* Task instructions *
Each line in the records below that has the word "VISADA" should be copied.

Change detection outputs:
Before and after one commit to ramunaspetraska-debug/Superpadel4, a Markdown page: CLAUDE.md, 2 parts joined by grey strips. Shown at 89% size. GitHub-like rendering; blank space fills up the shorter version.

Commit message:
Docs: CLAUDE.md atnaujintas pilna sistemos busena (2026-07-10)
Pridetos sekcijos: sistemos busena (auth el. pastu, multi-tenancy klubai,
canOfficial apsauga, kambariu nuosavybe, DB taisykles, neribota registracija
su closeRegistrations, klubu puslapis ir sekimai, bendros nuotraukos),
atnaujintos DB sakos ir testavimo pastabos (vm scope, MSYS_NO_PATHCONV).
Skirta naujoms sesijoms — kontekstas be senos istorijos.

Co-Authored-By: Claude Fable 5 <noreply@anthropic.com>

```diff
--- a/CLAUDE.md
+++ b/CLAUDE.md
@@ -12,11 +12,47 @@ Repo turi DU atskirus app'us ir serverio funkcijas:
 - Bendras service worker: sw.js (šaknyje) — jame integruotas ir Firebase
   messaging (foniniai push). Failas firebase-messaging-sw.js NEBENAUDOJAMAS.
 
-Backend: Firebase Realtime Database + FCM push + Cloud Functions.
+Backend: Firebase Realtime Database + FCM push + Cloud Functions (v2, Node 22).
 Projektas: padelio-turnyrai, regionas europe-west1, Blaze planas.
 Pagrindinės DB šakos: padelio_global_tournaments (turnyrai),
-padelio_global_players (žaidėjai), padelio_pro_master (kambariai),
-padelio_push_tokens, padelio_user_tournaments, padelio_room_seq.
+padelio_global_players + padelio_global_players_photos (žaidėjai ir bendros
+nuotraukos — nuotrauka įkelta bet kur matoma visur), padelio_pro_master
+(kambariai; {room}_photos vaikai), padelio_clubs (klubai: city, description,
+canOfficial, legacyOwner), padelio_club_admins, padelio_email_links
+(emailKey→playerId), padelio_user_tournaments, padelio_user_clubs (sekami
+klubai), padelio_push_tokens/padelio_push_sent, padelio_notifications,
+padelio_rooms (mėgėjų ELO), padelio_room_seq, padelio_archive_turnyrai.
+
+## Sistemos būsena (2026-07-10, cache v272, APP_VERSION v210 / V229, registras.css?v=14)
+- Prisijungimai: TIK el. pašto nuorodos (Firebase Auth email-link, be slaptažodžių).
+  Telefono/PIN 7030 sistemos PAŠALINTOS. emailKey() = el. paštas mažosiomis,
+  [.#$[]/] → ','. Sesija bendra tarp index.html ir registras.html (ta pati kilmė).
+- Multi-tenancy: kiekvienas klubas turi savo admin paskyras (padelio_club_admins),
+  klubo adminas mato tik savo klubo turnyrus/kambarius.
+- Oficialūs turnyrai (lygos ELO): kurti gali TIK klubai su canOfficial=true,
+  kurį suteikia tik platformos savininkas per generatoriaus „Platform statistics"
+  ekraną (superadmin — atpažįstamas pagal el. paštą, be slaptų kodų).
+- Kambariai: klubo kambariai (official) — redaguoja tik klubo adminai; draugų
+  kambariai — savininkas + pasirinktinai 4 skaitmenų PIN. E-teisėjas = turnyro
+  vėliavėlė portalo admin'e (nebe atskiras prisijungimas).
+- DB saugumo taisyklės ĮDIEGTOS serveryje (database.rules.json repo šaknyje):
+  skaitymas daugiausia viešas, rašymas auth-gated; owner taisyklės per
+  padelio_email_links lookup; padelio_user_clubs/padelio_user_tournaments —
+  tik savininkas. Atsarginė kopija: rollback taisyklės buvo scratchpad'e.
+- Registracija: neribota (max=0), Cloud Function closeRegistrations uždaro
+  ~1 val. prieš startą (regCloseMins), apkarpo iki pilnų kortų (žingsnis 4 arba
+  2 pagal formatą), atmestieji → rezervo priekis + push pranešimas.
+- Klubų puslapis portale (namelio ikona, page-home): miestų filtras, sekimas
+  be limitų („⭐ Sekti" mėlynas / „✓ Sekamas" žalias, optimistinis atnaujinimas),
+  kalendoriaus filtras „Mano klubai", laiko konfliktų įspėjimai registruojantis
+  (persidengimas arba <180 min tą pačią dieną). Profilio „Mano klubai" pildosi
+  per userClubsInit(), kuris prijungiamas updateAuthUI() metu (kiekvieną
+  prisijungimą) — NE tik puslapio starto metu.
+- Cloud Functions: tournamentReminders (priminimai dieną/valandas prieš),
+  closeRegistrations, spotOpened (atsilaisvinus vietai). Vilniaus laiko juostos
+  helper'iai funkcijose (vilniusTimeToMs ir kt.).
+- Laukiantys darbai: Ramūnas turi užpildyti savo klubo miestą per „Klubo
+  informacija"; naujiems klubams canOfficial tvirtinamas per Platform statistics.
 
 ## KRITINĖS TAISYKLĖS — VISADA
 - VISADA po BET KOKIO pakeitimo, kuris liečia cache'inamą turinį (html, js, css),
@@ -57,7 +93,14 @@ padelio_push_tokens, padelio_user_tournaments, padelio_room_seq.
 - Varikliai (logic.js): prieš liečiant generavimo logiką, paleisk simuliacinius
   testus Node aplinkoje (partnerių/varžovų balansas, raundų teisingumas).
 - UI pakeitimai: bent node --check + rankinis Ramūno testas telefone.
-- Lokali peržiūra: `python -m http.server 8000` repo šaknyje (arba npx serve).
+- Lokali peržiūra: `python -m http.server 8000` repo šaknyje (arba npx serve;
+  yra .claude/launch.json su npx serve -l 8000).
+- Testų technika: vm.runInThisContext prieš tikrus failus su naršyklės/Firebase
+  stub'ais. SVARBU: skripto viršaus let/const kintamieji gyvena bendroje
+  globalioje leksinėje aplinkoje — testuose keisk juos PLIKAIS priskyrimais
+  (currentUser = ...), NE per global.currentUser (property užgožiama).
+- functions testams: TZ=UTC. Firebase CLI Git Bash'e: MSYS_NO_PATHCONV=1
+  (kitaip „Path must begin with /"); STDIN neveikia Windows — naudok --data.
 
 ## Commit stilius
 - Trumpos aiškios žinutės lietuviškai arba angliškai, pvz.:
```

* Task result *
 ## KRITINĖS TAISYKLĖS — VISADA
 - VISADA po BET KOKIO pakeitimo, kuris liečia cache'inamą turinį (html, js, css),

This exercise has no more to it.